- [PROBLEM REQUIREMENTS]
In the records below, count every line that contains the word "center" and report only the total.
Start of Block
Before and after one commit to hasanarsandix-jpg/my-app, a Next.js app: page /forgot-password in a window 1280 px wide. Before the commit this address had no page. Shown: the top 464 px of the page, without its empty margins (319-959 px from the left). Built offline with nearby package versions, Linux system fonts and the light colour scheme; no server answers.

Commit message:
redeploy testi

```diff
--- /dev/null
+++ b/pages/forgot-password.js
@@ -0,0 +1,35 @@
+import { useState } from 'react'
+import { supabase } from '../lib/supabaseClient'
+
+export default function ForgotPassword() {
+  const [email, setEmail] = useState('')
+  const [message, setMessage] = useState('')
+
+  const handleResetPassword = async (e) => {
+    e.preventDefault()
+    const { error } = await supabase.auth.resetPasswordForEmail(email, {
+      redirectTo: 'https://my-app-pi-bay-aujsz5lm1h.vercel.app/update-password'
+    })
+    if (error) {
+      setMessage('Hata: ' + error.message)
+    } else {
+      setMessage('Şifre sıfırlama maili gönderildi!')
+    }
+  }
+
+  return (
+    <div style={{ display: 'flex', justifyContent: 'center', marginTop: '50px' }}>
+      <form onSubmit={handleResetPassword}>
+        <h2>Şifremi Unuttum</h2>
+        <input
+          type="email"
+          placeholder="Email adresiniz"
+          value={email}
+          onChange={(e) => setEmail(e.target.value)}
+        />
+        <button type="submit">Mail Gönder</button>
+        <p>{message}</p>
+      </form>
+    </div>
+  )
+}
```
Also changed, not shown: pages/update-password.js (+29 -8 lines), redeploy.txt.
End of Block
Start of Block
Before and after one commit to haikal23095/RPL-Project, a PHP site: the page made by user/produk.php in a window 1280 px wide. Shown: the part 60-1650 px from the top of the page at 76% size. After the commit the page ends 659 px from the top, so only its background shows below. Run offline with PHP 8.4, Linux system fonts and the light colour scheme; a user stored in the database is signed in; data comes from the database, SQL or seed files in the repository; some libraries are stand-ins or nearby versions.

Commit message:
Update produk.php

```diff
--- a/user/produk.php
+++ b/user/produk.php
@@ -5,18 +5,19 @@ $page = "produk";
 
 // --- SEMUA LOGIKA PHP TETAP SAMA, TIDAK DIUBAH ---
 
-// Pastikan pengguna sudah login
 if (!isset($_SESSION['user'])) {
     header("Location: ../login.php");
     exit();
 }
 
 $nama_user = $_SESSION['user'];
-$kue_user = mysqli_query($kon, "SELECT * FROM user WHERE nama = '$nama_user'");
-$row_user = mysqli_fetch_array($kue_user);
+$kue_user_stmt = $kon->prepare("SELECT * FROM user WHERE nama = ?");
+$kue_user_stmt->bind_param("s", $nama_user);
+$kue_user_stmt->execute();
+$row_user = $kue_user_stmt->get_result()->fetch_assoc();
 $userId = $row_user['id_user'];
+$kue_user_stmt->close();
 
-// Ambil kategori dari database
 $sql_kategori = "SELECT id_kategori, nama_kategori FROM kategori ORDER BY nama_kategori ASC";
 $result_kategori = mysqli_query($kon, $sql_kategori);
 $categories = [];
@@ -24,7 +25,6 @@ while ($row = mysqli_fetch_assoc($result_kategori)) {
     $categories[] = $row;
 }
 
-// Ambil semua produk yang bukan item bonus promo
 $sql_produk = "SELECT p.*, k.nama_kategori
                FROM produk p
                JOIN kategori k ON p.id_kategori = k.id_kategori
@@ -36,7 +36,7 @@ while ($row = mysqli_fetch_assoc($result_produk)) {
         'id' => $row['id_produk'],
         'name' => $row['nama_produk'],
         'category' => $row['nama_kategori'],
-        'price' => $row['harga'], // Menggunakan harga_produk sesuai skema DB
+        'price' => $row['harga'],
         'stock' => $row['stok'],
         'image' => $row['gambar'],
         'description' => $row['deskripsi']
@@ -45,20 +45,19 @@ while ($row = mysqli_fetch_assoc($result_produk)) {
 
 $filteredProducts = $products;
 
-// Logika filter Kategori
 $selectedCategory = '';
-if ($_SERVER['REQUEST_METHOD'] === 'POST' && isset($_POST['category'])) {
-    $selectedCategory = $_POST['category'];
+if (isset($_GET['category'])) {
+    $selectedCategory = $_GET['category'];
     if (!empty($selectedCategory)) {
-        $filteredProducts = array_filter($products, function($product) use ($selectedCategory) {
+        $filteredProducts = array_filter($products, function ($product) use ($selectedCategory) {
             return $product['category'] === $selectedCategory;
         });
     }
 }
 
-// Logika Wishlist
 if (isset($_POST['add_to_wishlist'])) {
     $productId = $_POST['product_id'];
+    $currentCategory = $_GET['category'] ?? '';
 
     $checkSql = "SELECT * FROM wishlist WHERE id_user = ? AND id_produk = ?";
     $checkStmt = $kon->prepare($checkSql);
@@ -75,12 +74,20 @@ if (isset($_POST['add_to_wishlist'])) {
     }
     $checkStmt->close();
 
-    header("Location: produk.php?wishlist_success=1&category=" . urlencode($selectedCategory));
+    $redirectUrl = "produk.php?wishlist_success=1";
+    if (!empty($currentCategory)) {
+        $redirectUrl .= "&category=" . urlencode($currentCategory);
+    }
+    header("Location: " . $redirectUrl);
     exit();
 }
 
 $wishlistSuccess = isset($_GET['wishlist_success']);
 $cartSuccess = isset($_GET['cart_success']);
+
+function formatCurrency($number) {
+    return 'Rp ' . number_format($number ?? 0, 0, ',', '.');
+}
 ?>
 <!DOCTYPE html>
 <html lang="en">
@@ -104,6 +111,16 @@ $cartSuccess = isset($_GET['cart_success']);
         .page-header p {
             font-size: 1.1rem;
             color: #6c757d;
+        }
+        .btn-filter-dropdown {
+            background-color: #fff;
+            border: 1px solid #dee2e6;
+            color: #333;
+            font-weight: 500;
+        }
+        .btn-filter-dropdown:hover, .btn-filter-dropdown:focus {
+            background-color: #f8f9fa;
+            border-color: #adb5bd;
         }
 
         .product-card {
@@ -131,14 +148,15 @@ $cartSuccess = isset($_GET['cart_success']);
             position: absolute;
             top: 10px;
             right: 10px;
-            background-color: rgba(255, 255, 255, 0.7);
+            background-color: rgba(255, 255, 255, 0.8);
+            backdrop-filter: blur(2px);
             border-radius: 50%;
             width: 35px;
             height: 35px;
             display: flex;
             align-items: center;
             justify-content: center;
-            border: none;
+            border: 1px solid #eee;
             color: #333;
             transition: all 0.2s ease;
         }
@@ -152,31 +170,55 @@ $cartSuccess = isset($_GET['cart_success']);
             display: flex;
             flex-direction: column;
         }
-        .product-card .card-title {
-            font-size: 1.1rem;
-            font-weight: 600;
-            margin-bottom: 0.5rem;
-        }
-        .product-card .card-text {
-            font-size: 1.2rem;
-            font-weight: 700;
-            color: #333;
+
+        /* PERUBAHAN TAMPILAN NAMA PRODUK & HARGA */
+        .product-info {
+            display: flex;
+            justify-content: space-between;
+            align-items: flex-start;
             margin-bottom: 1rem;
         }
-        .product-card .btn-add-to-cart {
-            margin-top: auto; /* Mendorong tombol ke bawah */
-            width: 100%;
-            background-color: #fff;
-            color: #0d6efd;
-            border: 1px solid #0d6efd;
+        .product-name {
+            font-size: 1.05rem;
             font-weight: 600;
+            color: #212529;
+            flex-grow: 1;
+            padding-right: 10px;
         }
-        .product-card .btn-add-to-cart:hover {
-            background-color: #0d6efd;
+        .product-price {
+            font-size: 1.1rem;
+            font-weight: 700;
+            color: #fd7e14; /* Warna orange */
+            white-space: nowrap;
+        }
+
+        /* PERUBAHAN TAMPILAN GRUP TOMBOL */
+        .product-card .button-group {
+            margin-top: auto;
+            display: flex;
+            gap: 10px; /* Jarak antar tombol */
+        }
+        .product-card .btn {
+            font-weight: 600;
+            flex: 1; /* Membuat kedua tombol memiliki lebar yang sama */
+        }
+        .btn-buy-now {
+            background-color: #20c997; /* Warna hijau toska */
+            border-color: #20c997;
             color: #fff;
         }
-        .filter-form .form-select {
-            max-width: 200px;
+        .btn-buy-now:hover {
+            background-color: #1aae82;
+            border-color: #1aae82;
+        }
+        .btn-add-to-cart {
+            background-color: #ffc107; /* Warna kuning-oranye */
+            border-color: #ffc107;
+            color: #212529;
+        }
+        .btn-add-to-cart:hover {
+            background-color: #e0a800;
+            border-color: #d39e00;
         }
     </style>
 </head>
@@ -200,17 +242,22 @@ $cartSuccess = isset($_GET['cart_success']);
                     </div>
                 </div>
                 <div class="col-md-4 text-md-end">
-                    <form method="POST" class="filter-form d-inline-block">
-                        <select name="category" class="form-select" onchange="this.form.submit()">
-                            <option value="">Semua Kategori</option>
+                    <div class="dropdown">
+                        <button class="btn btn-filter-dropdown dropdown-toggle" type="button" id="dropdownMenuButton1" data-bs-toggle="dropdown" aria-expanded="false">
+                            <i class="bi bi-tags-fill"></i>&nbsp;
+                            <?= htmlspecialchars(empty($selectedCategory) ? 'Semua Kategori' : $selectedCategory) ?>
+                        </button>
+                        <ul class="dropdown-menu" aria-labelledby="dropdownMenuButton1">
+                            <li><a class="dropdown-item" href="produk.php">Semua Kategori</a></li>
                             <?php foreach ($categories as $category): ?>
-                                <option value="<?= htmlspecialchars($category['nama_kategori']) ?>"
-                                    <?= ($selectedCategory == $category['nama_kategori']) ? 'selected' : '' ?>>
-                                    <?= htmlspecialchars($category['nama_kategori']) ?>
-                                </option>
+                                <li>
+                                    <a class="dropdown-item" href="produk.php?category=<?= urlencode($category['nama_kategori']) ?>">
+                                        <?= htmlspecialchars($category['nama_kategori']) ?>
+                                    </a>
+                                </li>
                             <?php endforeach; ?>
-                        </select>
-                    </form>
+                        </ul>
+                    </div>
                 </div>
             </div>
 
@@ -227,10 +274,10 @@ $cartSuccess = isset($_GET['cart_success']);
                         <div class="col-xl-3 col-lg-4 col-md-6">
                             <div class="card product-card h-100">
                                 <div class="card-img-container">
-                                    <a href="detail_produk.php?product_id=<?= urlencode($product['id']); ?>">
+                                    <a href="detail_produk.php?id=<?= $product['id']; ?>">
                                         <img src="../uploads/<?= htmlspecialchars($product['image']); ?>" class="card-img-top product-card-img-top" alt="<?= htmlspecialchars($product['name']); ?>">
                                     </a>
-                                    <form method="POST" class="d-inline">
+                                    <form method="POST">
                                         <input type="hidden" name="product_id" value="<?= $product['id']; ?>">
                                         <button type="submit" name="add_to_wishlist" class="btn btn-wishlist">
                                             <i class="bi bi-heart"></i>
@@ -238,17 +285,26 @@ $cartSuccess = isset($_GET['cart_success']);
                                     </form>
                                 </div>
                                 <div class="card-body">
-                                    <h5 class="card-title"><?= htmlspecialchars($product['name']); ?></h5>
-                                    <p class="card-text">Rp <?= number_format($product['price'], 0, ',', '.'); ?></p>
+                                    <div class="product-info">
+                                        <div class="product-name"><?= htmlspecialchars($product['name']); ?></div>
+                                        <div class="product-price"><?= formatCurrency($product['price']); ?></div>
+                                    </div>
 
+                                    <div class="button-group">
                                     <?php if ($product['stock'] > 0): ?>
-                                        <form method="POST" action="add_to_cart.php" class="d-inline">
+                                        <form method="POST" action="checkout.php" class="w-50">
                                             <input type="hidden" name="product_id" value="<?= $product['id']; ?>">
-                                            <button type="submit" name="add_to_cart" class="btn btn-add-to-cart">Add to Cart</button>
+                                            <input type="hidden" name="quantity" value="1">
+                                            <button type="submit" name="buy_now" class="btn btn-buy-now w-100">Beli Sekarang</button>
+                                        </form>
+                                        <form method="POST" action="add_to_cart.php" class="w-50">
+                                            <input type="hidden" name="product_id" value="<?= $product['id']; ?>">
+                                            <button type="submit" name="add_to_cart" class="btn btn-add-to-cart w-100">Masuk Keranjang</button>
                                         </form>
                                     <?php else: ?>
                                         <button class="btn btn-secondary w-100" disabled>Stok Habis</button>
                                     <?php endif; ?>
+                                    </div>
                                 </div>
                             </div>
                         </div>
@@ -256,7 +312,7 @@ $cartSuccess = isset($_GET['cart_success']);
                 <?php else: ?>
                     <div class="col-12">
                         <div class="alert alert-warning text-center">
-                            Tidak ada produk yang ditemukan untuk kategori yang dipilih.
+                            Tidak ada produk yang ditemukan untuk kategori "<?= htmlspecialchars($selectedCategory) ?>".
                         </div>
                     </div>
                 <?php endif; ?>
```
End of Block
- [RESULT OF THE EXERCISE]
4